Local vet pursues advanced degree at MSU
MSU News Service
BOZEMAN, MT – At the age of 61 Bob Sager is returning to school at Montana State University and fitting academics into an already busy life.
“I told John Paterson (now Sager’s adviser) that when I turn 62 and the tuition drops, I’ll start my master’s,” joked Sager. “I’ll probably be the only guy at MSU who uses his social security check for continuing education.”
It turns out that Sager will have to wait until he is 65 to have his registration fee and tuition waived (thats when the Board of Regents has determined Montana residents get a financial break), but he was anxious to get started. He is working on a master’s degree in animal science and nutrition with the hope of continuing on to a doctoral program.
“Bob is really driven,” said Paterson, an animal science professor and friend of Sager’s for 17 years. “He’ll probably be a really good role model for the younger graduate students.”
Sager is pursuing his advanced degrees at MSU in order to work with Paterson.
“I chose Dr. Paterson for his knowledge in micro-mineral nutrition and I believe I can learn more from him in my area of interest,” Sager said.
A practicing veterinarian, Sager lives and works in Wilsall. About 90 percent of his practice is working with beef cattle.
“Even after 40 years of getting up in the middle of the night to pull calves and perform C-sections, I still have a passion for veterinary work,” Sager said.
Sager grew up on a cattle ranch near Manhattan where he developed an affinity for cows. He studied animal science and nutrition at MSU, graduating in 1970. He expects his experience will be a little different this time.
“The girls are better looking, the sidewalks are steeper and I’ve had to relearn how to ride a bike,” Sager said, laughing.
As an undergraduate Sager worked as a resident adviser in Culbertson Hall and recalls his friends rigging water balloons to fall on his head when he answered their knocks on the door.

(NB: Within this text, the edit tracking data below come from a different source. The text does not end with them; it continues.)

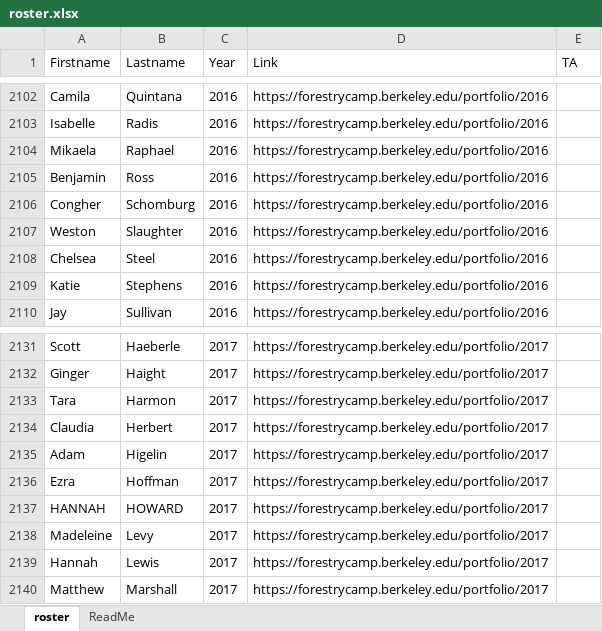
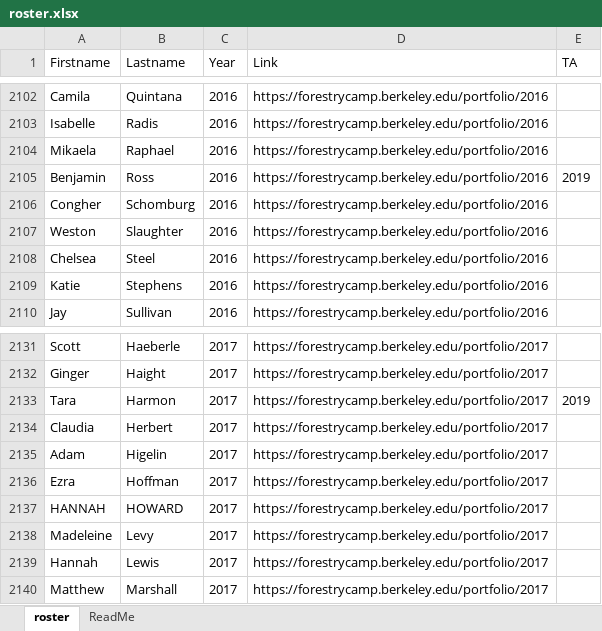
Before and after one commit to Risato/risato.github.io, an Excel workbook: LiveApp/CampRoster/roster.xlsx, sheet roster, drawn as a sheet; only a part is shown, gaps mark what is left out; values as stored, in another font and other column widths than the file's, no borders; the diff names each change by its address in the sheet, - before the commit and + after, or states it on an @@ line.

```diff
--- a/LiveApp/CampRoster/roster.xlsx (sheet roster)
+++ b/LiveApp/CampRoster/roster.xlsx (sheet roster)
-E2105 (TA): (empty)
+E2105 (TA): 2019
-E2133 (TA): (empty)
+E2133 (TA): 2019
```
Also changed, not shown: 1 other file.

In 1966 he took 22 credits for $145 per semester and there weren’t any parking fees.
“We had to park in the mud, but at least we could park for free,” he recalled.
Sager credits his education at MSU for helping him through veterinary school at Colorado State University.
“I had a great education at MSU,” he said. “Even though I wasn’t a top student here, I competed really well in Colorado.”
After graduating from veterinary school, Sager worked at a few veterinary clinics before starting his own practice in Belgrade in 1977. He told local ranchers that he would stay in Belgrade until a McDonalds came to town – Sager’s personal indicator of when a town was too big. In 1995 McDonalds moved into Belgrade and Sager and his family moved out.
Sager was already making 150 trips a year to work on cows near Wilsall, so he decided to open a clinic there. He and his wife have seven children, ages 17 to 34. One of his sons is a sophomore at MSU studying exercise science and sports medicine.
“I have three kids in college right now and two of the three have four-point grade averages,” said Sager. “They’re putting a lot of pressure on me, so I really have to buckle down and study.”
Sager will have to fit his studies into an already packed life. In addition to running his business, Sage Trail Veterinary Clinic, Sager competes in the hammer throw. In October, he made it into the finals of two events at the World Masters Games in Australia. He finished seventh in the 12-pound hammer throw after competing in a rainstorm, and eighth (out of 18) in the weight throw. He also dresses as Santa Claus and visits rural schools; raises feeder pigs with his son for 4-H and FFA; runs his cattle ranch; and mentors veterinary students.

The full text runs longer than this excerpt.